When a giant star dies it turns into a neutron star or a black hole, depending on just how giant it is. There is still debate about the largest mass a neutron star can have without becoming a black hole. A new discovery, the most massive neutron star ever detected, may well be nudging up against that limit.
J0740+6620 is a millisecond pulsar, a type of neutron star that spins so rapidly the beam of radiation it emits returns every 2.8 milliseconds. It's like a lighthouse, but one the size of a city and turning so fast we see its beam every 350th of a second.
If J0740+6620 was voyaging through the cosmos solo that would be about all the information available. However, in February a white dwarf companion was announced. During its orbit, the white dwarf passes through the path of the beam on its way towards Earth, and the warping of spacetime it induces creates a delay in the signals reaching us. The extent of the delay allows us to measure the white dwarf’s mass, and from the speed of its orbit, to calculate J0740+6620's mass.
In Nature Astronomy the discoverers calculate this at 2.17 times the mass on the Sun. For an ordinary star, that would not be all that impressive – it’s slightly greater than nearby Sirius, and stars of more than 100 solar masses are known. However, stellar giants shed most of their mass before they become neutron stars, so this is a record for the class.
Moreover, J0740+6620 is just 30 kilometers (20 miles) across, with as much mass as all of humanity squeezed into a space the size of a sugar cube. The principal author of the paper, University of Virginia graduate student Thankful Cromartie, said in a statement: "These city-sized objects are essentially ginormous atomic nuclei. They are so massive that their interiors take on weird properties.”
Calculating J0740+6620's mass so precisely was only possible because the orbits of the white dwarf and neutron star almost edge on to Earth. Other known pulsars may be similarly massive, but without the same orbital alignment, we can’t tell.
However, astrophysicists have put considerable effort into calculating the point where a neutron star collapses into a black hole. Some models of the behavior of subatomic particles, that put this at less than two solar masses, had to be abandoned when a neutron star of 2.01 solar masses was discovered.
The recent observations of neutron star collisions have produced new models, with some estimates putting the maximum not far above 2.17 solar masses.

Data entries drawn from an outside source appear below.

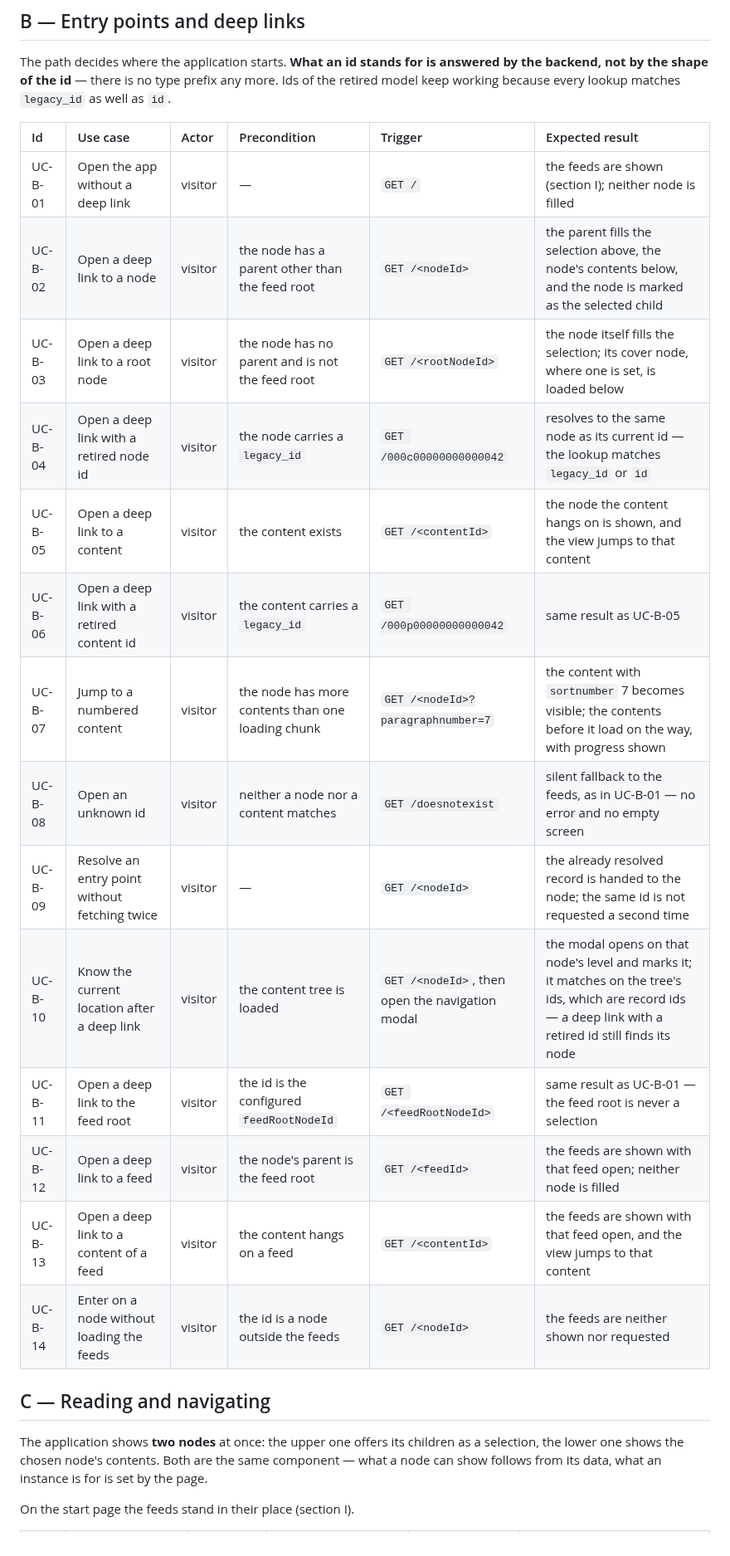
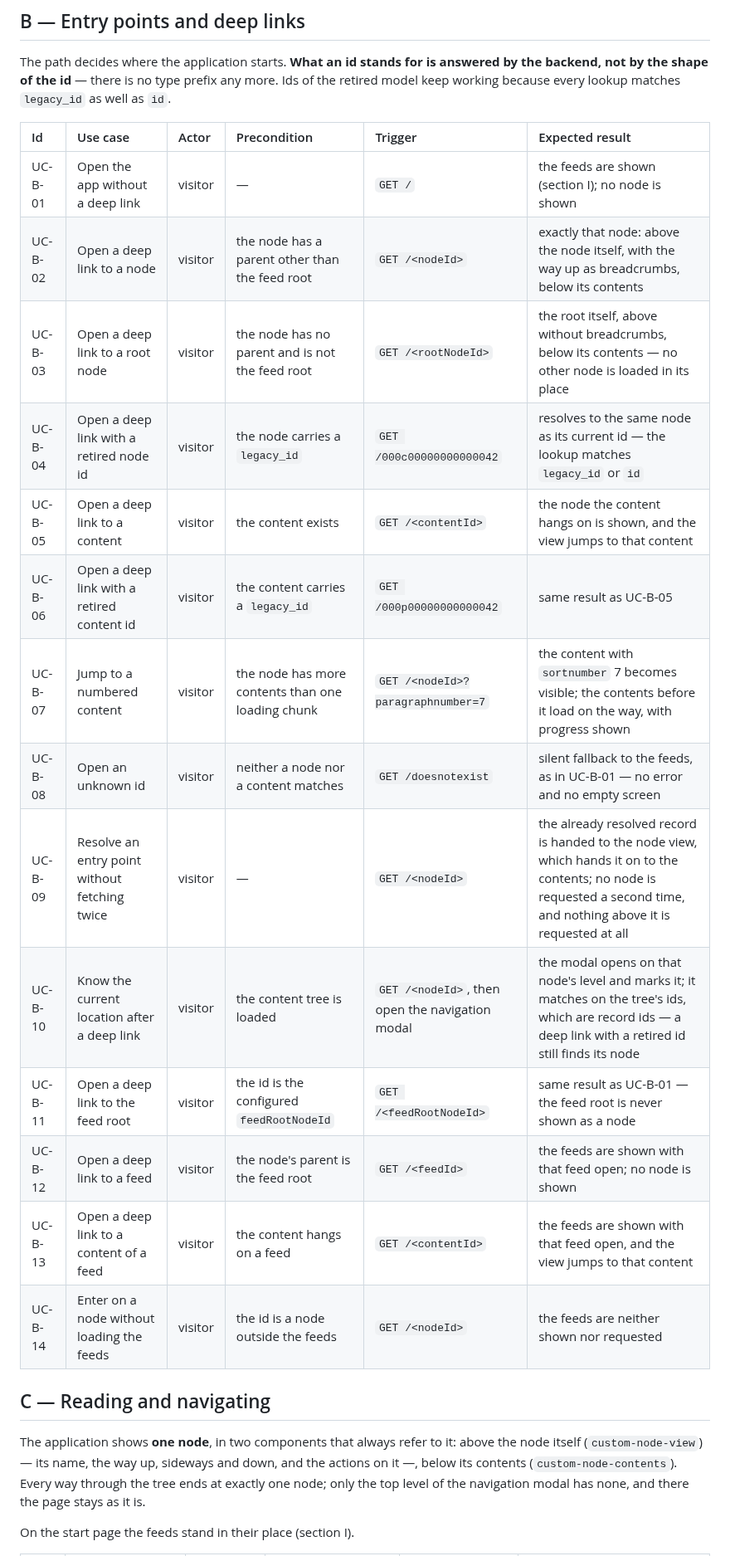
Before and after one commit to DavidWalther/PageHost, a Markdown page: doc/useCases.md, the part around one of its changes. Shown at 83% size. Rendered like a GitHub page.

```diff
--- a/doc/useCases.md
+++ b/doc/useCases.md
@@ -120,29 +120,30 @@ answered by the backend, not by the shape of the id** — there is no type prefi
 any more. Ids of the retired model keep working because every lookup matches
 `legacy_id` as well as `id`.
 
-| Id      | Use case                                      | Actor   | Precondition                                      | Trigger                                         | Expected result                                                                                                                                            |
-| :------ | :-------------------------------------------- | :------ | :------------------------------------------------ | :---------------------------------------------- | :--------------------------------------------------------------------------------------------------------------------------------------------------------- |
-| UC-B-01 | Open the app without a deep link              | visitor | —                                                 | `GET /`                                         | the feeds are shown (section I); neither node is filled                                                                                                    |
-| UC-B-02 | Open a deep link to a node                    | visitor | the node has a parent other than the feed root    | `GET /<nodeId>`                                 | the parent fills the selection above, the node's contents below, and the node is marked as the selected child                                              |
-| UC-B-03 | Open a deep link to a root node               | visitor | the node has no parent and is not the feed root   | `GET /<rootNodeId>`                             | the node itself fills the selection; its cover node, where one is set, is loaded below                                                                     |
-| UC-B-04 | Open a deep link with a retired node id       | visitor | the node carries a `legacy_id`                    | `GET /000c00000000000042`                       | resolves to the same node as its current id — the lookup matches `legacy_id` or `id`                                                                       |
-| UC-B-05 | Open a deep link to a content                 | visitor | the content exists                                | `GET /<contentId>`                              | the node the content hangs on is shown, and the view jumps to that content                                                                                 |
-| UC-B-06 | Open a deep link with a retired content id    | visitor | the content carries a `legacy_id`                 | `GET /000p00000000000042`                       | same result as UC-B-05                                                                                                                                     |
-| UC-B-07 | Jump to a numbered content                    | visitor | the node has more contents than one loading chunk | `GET /<nodeId>?paragraphnumber=7`               | the content with `sortnumber` 7 becomes visible; the contents before it load on the way, with progress shown                                               |
-| UC-B-08 | Open an unknown id                            | visitor | neither a node nor a content matches              | `GET /doesnotexist`                             | silent fallback to the feeds, as in UC-B-01 — no error and no empty screen                                                                                 |
-| UC-B-09 | Resolve an entry point without fetching twice | visitor | —                                                 | `GET /<nodeId>`                                 | the already resolved record is handed to the node; the same id is not requested a second time                                                              |
-| UC-B-10 | Know the current location after a deep link   | visitor | the content tree is loaded                        | `GET /<nodeId>`, then open the navigation modal | the modal opens on that node's level and marks it; it matches on the tree's ids, which are record ids — a deep link with a retired id still finds its node |
-| UC-B-11 | Open a deep link to the feed root             | visitor | the id is the configured `feedRootNodeId`         | `GET /<feedRootNodeId>`                         | same result as UC-B-01 — the feed root is never a selection                                                                                                |
-| UC-B-12 | Open a deep link to a feed                    | visitor | the node's parent is the feed root                | `GET /<feedId>`                                 | the feeds are shown with that feed open; neither node is filled                                                                                            |
-| UC-B-13 | Open a deep link to a content of a feed       | visitor | the content hangs on a feed                       | `GET /<contentId>`                              | the feeds are shown with that feed open, and the view jumps to that content                                                                                |
-| UC-B-14 | Enter on a node without loading the feeds     | visitor | the id is a node outside the feeds                | `GET /<nodeId>`                                 | the feeds are neither shown nor requested                                                                                                                  |
+| Id      | Use case                                      | Actor   | Precondition                                      | Trigger                                         | Expected result                                                                                                                                                         |
+| :------ | :-------------------------------------------- | :------ | :------------------------------------------------ | :---------------------------------------------- | :---------------------------------------------------------------------------------------------------------------------------------------------------------------------- |
+| UC-B-01 | Open the app without a deep link              | visitor | —                                                 | `GET /`                                         | the feeds are shown (section I); no node is shown                                                                                                                       |
+| UC-B-02 | Open a deep link to a node                    | visitor | the node has a parent other than the feed root    | `GET /<nodeId>`                                 | exactly that node: above the node itself, with the way up as breadcrumbs, below its contents                                                                            |
+| UC-B-03 | Open a deep link to a root node               | visitor | the node has no parent and is not the feed root   | `GET /<rootNodeId>`                             | the root itself, above without breadcrumbs, below its contents — no other node is loaded in its place                                                                   |
+| UC-B-04 | Open a deep link with a retired node id       | visitor | the node carries a `legacy_id`                    | `GET /000c00000000000042`                       | resolves to the same node as its current id — the lookup matches `legacy_id` or `id`                                                                                    |
+| UC-B-05 | Open a deep link to a content                 | visitor | the content exists                                | `GET /<contentId>`                              | the node the content hangs on is shown, and the view jumps to that content                                                                                              |
+| UC-B-06 | Open a deep link with a retired content id    | visitor | the content carries a `legacy_id`                 | `GET /000p00000000000042`                       | same result as UC-B-05                                                                                                                                                  |
+| UC-B-07 | Jump to a numbered content                    | visitor | the node has more contents than one loading chunk | `GET /<nodeId>?paragraphnumber=7`               | the content with `sortnumber` 7 becomes visible; the contents before it load on the way, with progress shown                                                            |
+| UC-B-08 | Open an unknown id                            | visitor | neither a node nor a content matches              | `GET /doesnotexist`                             | silent fallback to the feeds, as in UC-B-01 — no error and no empty screen                                                                                              |
+| UC-B-09 | Resolve an entry point without fetching twice | visitor | —                                                 | `GET /<nodeId>`                                 | the already resolved record is handed to the node view, which hands it on to the contents; no node is requested a second time, and nothing above it is requested at all |
+| UC-B-10 | Know the current location after a deep link   | visitor | the content tree is loaded                        | `GET /<nodeId>`, then open the navigation modal | the modal opens on that node's level and marks it; it matches on the tree's ids, which are record ids — a deep link with a retired id still finds its node              |
+| UC-B-11 | Open a deep link to the feed root             | visitor | the id is the configured `feedRootNodeId`         | `GET /<feedRootNodeId>`                         | same result as UC-B-01 — the feed root is never shown as a node                                                                                                         |
+| UC-B-12 | Open a deep link to a feed                    | visitor | the node's parent is the feed root                | `GET /<feedId>`                                 | the feeds are shown with that feed open; no node is shown                                                                                                               |
+| UC-B-13 | Open a deep link to a content of a feed       | visitor | the content hangs on a feed                       | `GET /<contentId>`                              | the feeds are shown with that feed open, and the view jumps to that content                                                                                             |
+| UC-B-14 | Enter on a node without loading the feeds     | visitor | the id is a node outside the feeds                | `GET /<nodeId>`                                 | the feeds are neither shown nor requested                                                                                                                               |
 
 ## C — Reading and navigating
 
-The application shows **two nodes** at once: the upper one offers its children as
-a selection, the lower one shows the chosen node's contents. Both are the same
-component — what a node can show follows from its data, what an instance is for
-is set by the page.
+The application shows **one node**, in two components that always refer to it:
+above the node itself (`custom-node-view`) — its name, the way up, sideways and
+down, and the actions on it —, below its contents (`custom-node-contents`).
+Every way through the tree ends at exactly one node; only the top level of the
+navigation modal has none, and there the page stays as it is.
 
 On the start page the feeds stand in their place (section I).
 
```
Also changed, not shown: other parts of doc/useCases.md (+117 -110 lines), doc/usecase-diagrams/overview.md (+3 -3 lines).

Co-author Dr Scott Ransom of the National Radio Astronomy Observatory said: “Each 'most massive' neutron star we find brings us closer to identifying that tipping point and helping us to understand the physics of matter at these mindboggling densities."